While there are nuances to it, most laws today violate rights. Government and law regulate many or most aspects of trade, business and everyday life. As a practising lawyer one is hired in to represent a range of businesses and individuals. In the case that the objective is to defend the individual or company from Government claims, or as a plaintiff against Government, either it be in criminal or civil law, it is morally consistent to defend the individual or company. However, many legal disputes are of the civil kind where businesses meet individuals, businesses meet businesses or individuals meet individuals.
Let's assume the laws in the following cases violate rights, i.e. they would not exist in the ideal Objectivist laissez-faire system.
In the case that one's client is the defendant, I think it is a moral practise of the lawyer. This is basically due to the fact that one then is helping the defendant to avoid laws to be enforced onto the defendant, laws which ultimately are threats of coercive violence and a coercion that is not the result of that the defendant has infrigned the plaintiff's individual rights.
However, in the case of being the plaintiff, one is trying to make sure the defendant is effectively bowing to these threats of coercion. Is this moral?
I agree with FCH, but I figured I'd put it as an answer rather than a comment, even though the substance is the same (I hate to see those unanswered questions! ;-)
Yes, it is immoral to be an accessory to a rights violation.
Note, also the related problem (which I think raises its ugly head much more frequently) of asserting a valid law frivolously. I believe this is also immoral.
Also, it sounded like you thought only plaintiffs' attorneys or government prosecutors were susceptible to wielding rights violating laws to the detriment of others; that anything a defense attorney did was essentially okay because they were defending someone from coercive government power (if I am wrong on that, please correct me). Note that there are many rights-violating laws that can be asserted as a defense by defendants---I'll give you two examples out of many possibilities: first, defendants accused of infringing a patent very often assert the defense that the patent is invalid because it violates the anti-trust laws (which are obviously horrendous laws); second, in modern contract law many perfectly valid contracts will be nullified because the parties had unequal "bargaining power." In such cases a person with a legitimate claim will not be compensated because a bad law was used by a defendant. This to me is just as bad as a plaintiff wielding bad law on the offensive, because a harmed individual has a right to redress of his injuries, and that redress has been thwarted by bad law.
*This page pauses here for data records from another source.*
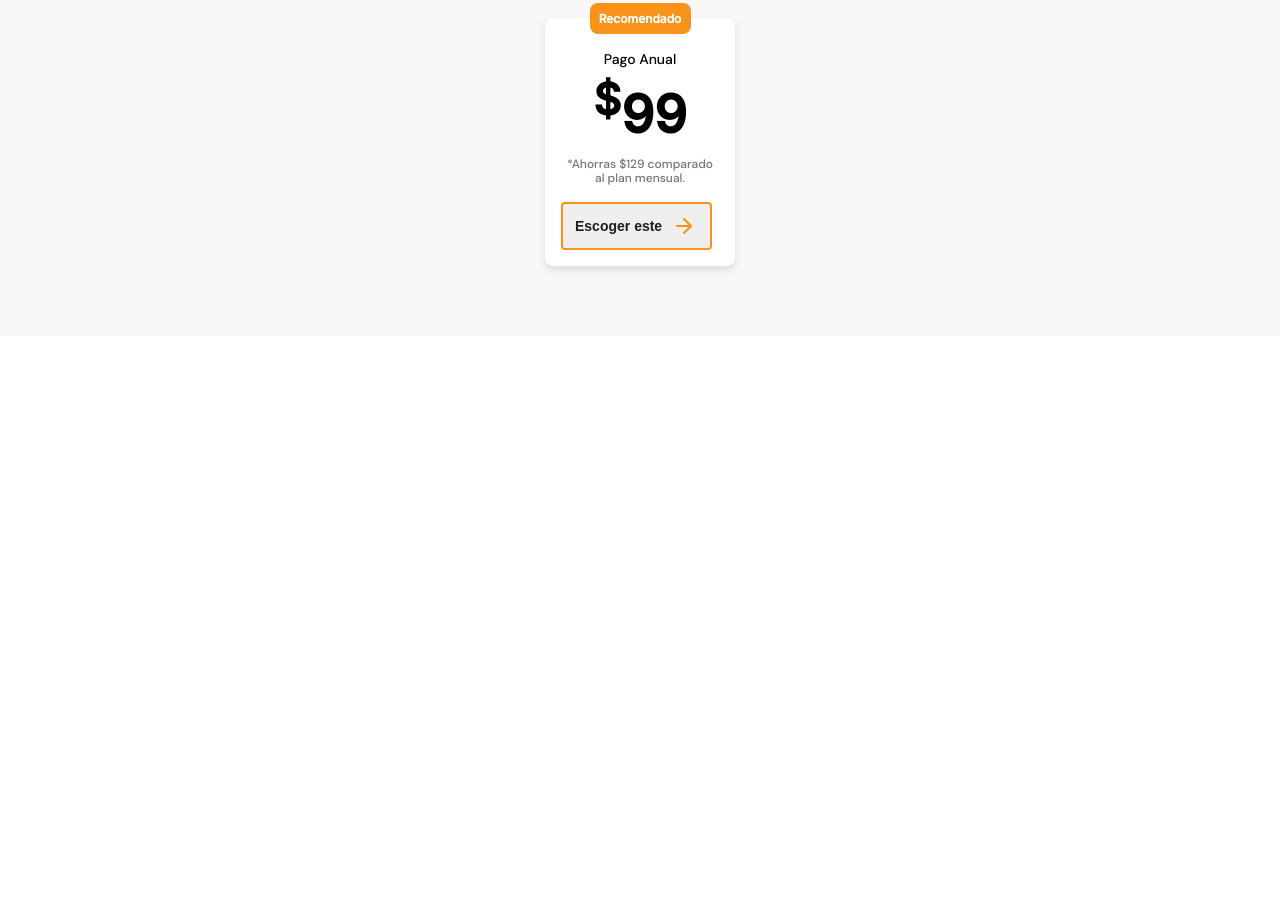
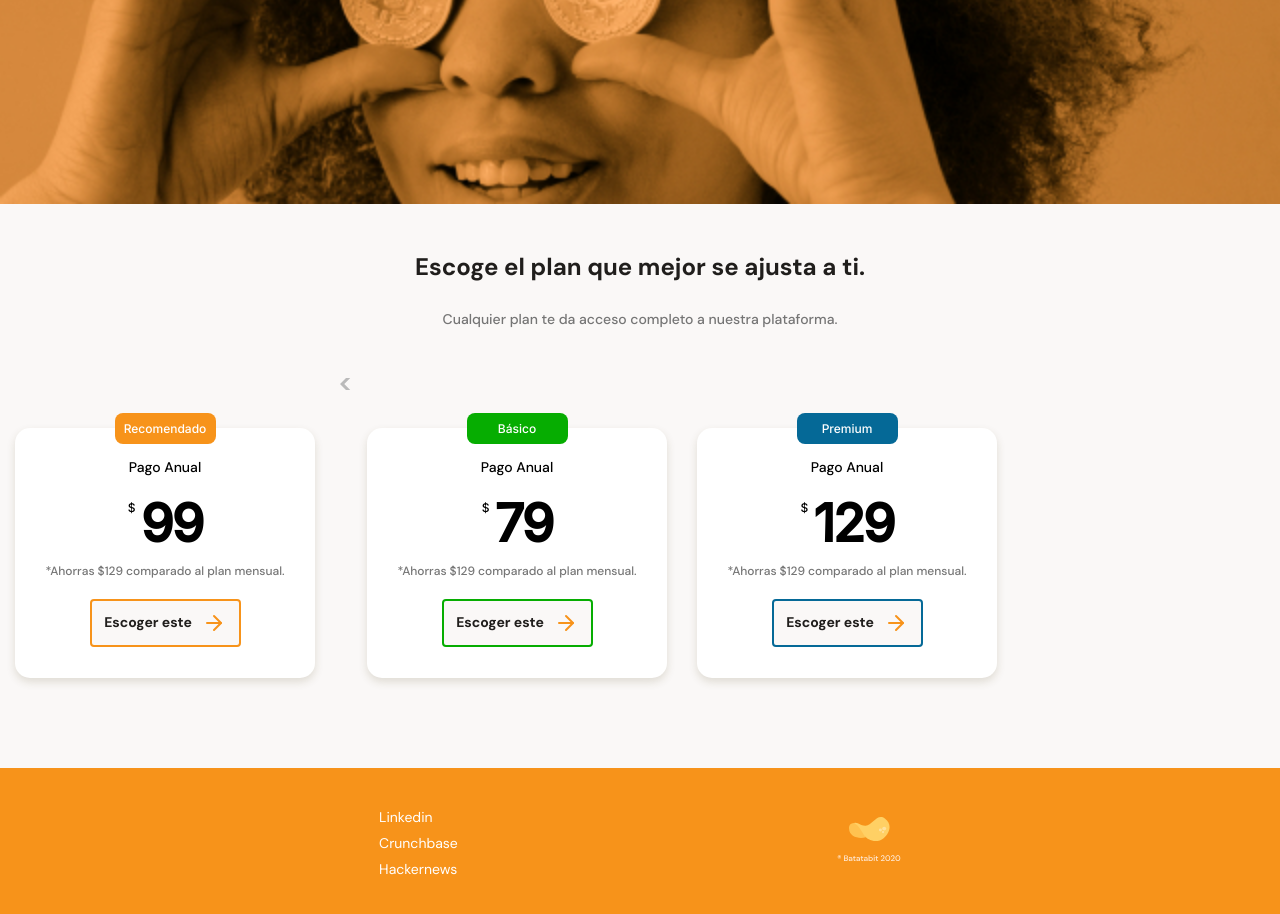
Before and after one commit to JessCP25/BatataBit, a plain HTML site: page index.html in a window 1280 px wide. Shown: the part 2530-3444 px from the top of the page. Before the commit the page ends 2866 px from the top, so only its background shows below. Drawn offline with Linux system fonts and the light colour scheme.

Commit message:
Footer terminando - mobile

```diff
--- a/index.html
+++ b/index.html
@@ -16,7 +16,7 @@
         <div class="header--title-container">
             <h1>La próxima revolución en el intercambio de criptomonedas.</h1>
             <p>Batatabit te ayuda a navegar entre los diferentes precios y tendencias.</p>
-            <a href="" class="header--button" >Conoce Nuestros Planes <span> </span> </a>
+            <a href="#plans" class="header--button" >Conoce Nuestros Planes <span> </span> </a>
         </div>
     </header>
     <main>
@@ -113,7 +113,7 @@
         <section class="imgSection">
             <h2 class="imgSection__title">Conócelo hoy.</h2>
         </section>
-        <section class="endSection">
+        <section id="plans" class="endSection">
             <div class="endSection__text">
                 <h2 class="endSection__h2">Escoge el plan que mejor se ajusta a ti.</h2>
                 <p class="endSection__p">Cualquier plan te da acceso completo a nuestra plataforma.</p>
@@ -128,9 +128,40 @@
                         <button class="plansSection__button">Escoger este<span class="plansSection__button-icon"></span></button>
                     </div>
                 </article>
+                <span class="leftIcon"></span>
+                <article class="plansSection__card">
+                    <p class="plansSection__recomend1">Básico</p>
+                    <div class="plansSection__info">
+                        <h3 class="plansSection__title">Pago Anual</h3>
+                        <p class="plansSection__cost"><sup>$</sup>79</p>
+                        <p class="plansSection__descrip">*Ahorras $129 comparado al plan mensual.</p>
+                        <button class="plansSection__button1">Escoger este<span class="plansSection__button-icon"></span></button>
+                    </div>
+                </article>
+                <span class="rightIcon"></span>
+                <article class="plansSection__card">
+                    <p class="plansSection__recomend2">Premium</p>
+                    <div class="plansSection__info">
+                        <h3 class="plansSection__title">Pago Anual</h3>
+                        <p class="plansSection__cost"><sup>$</sup>129</p>
+                        <p class="plansSection__descrip">*Ahorras $129 comparado al plan mensual.</p>
+                        <button class="plansSection__button2">Escoger este<span class="plansSection__button-icon"></span></button>
+                    </div>
+                </article>
             </section>
         </section>
     </main>
-    <footer></footer>
+    <footer>
+        <section class="footerLeft">
+            <ul class="footerLeft__ul">
+                <li class="footerLeft__li"><a href="#">Linkedin</a></li>
+                <li class="footerLeft__li"><a href="#">Crunchbase</a></li>
+                <li class="footerLeft__li"><a href="#">Hackernews</a></li>
+            </ul>
+        </section>
+        <section class="footerRight">
+            <img src="./assets/img/logo-footer.svg" alt="Logo footer">
+        </section>
+    </footer>
 </body>
 </html>
--- a/styles.css
+++ b/styles.css
@@ -258,7 +258,7 @@ main{
     height: 360px;
     margin: 0 auto;
     font-family: "Inter", sans-serif;
-    display: none;
+    /* display: none; */
 }
 
 .firstSection__table-title2{
@@ -403,17 +403,23 @@ main{
     color: #757575;
 }
 .plansSection{
-    width: 90%;
-    margin: 0 auto;
+    display: flex;
+    height: 320px;
+    overflow-x: scroll;
+    overscroll-behavior-x: contain;
+    scroll-snap-type: x proximity;
 }
 .plansSection__card{
-    width: 190px;
+    position: relative;
+    scroll-snap-align: center;
+    width: 70%;
+    min-width: 190px;
+    max-width: 300px;
     background-color: var(--just-white);
-    height: auto;
-    position: relative;
-    margin: 0 auto;
-    padding: 16px 16px;
-    border-radius: 8px;
+    height: 250px;
+    margin: 50px 15px 0;
+    padding: 0px 15px;
+    border-radius: 15px;
     box-shadow: 0 4px 8px rgba(89, 73, 30, 0.16);
 }
 .plansSection__recomend{
@@ -425,15 +431,44 @@ main{
     padding: 8px;
     font-family: "Inter";
     font-size: 1.2rem;
-    font-weight: 700;
+    font-weight: 500;
     color: var(--just-white);
     top: -15.5px;
     left: calc(50% - 50.5px);
 }
-.plansSection__info{
+.plansSection__recomend1{
+    position: absolute;
+    width: 101px;
+    height: 31px;
+    background-color: #06ad01;
+    border-radius: 8px;
+    padding: 8px;
+    font-family: "Inter";
+    font-size: 1.2rem;
+    font-weight: 500;
+    color: var(--just-white);
+    top: -15.5px;
+    left: calc(50% - 50.5px);
+}
+.plansSection__recomend2{
+    position: absolute;
+    width: 101px;
+    height: 31px;
+    background-color: #056997;
+    border-radius: 8px;
+    padding: 8px;
+    font-family: "Inter";
+    font-size: 1.2rem;
+    font-weight: 500;
+    color: var(--just-white);
+    top: -15.5px;
+    left: calc(50% - 50.5px);
+}
+/* .plansSection__info{
     margin-top: 16px;
-}
+} */
 .plansSection__title{
+    padding-top: 30px;
     font-size: 1.4rem;
     line-height: 1.8rem;
     font-weight: 500;
@@ -442,44 +477,107 @@ main{
 .plansSection__cost{
     font-family: "Inter";
     font-size: 5.2rem;
-    line-height: 6.2rem;
+    line-height: 5.3rem;
     font-weight: 700;
-    margin-bottom: 10px;
-    letter-spacing: -0.008rem;
+    padding: 5px 0;
+    letter-spacing: -0.2rem;
 }
-.firstSection__cost sup{
+.plansSection__cost sup{
     font-size: 1.2rem;
-    line-height: 1.5rem;
     font-weight: 500;
+    vertical-align: 30px;
+    letter-spacing: 0.5rem;
 }
 .plansSection__descrip{
     font-size: 1.2rem;
-    line-height: 1.45rem;
     font-weight: 500;
     color: #757575;
-    margin-bottom: 1.6rem;
+    padding-top: 8px;
 }
 .plansSection__button{
-    display: flex;
     width: 151px;
     height: 48px;
+    margin-top: 20px;
+    background-color: #FAF8F7;
     border: 2px solid var(--bitcoin-orange);
     border-radius: 4px;
     font-size: 1.4rem;
     line-height: 1.8rem;
-    text-align: center;
     font-weight: 700;
     color: var(--warm-black);
-    padding: 12px;
-    align-items: center;
+    font-family: 'DM Sans', sans-serif;
+}
+.plansSection__button1{
+    width: 151px;
+    height: 48px;
+    margin-top: 20px;
+    background-color: #FAF8F7;
+    border: 2px solid #06ad01;
+    border-radius: 4px;
+    font-size: 1.4rem;
+    line-height: 1.8rem;
+    font-weight: 700;
+    color: var(--warm-black);
+    font-family: 'DM Sans', sans-serif;
+}
+.plansSection__button2{
+    width: 151px;
+    height: 48px;
+    margin-top: 20px;
+    background-color: #FAF8F7;
+    border: 2px solid #056997;
+    border-radius: 4px;
+    font-size: 1.4rem;
+    line-height: 1.8rem;
+    font-weight: 700;
+    color: var(--warm-black);
+    font-family: 'DM Sans', sans-serif;
 }
 .plansSection__button-icon{
     display: inline-block;
     background-image: url(./assets/icons/orange-right-arrow.svg);
     width: 24px;
     height: 24px;
+    vertical-align: middle;
     background-position: center;
     background-size: cover;
     background-repeat: no-repeat;
     margin-left: 10px;
+    color: #06ad01;
 }
+.leftIcon{
+    width: 12px;
+    height: 12px;
+    display: inline-block;
+    margin-left: 10px;
+    color: gray;
+    background-position: center;
+    background-size: cover;
+    background-repeat: no-repeat;
+    vertical-align: middle;
+    background-image: url(./assets/icons/Vector.svg);
+}
+footer{
+    display: flex;
+    align-items: center;
+    justify-content: space-evenly;
+    background-color: var(--bitcoin-orange);
+    width: 100%;
+    height: 150px;
+}
+.footerLeft__ul{
+    font-size: 1.4rem;
+    font-weight: 500;
+    line-height: 1.8rem;
+    list-style: none;
+}
+.footerLeft__li{
+    margin: 8px 0;
+}
+.footerLeft__li a{
+    text-decoration: none;
+    font-size: 1.4rem;
+    line-height: 1.8rem;
+    font-weight: 300;
+    color: var(--just-white);
+}
```
Also changed, not shown: assets/icons/Vector.svg (added).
As for FCH's musings about a law that would violate one party's rights if not asserted, but would also violate the other party's rights if it is asserted, I cannot think of any real laws that do so (I can think of laws that are unfair to both parties, but that is not the same thing). An imaginary law that might fit the bill would be any law that requires a party to assert a bad claim against another party or suffer a penalty themselves. For example, in the realm of anti-trust, one could easily imagine a law requiring a party who knows about potentially collusive behavior to initiate a lawsuit charging an anti-trust violation based on that behavior, or be charged as an accessory if they don't (essentially this would conscript citizens into helping the government enforce the unjust law or be persecuted themselves).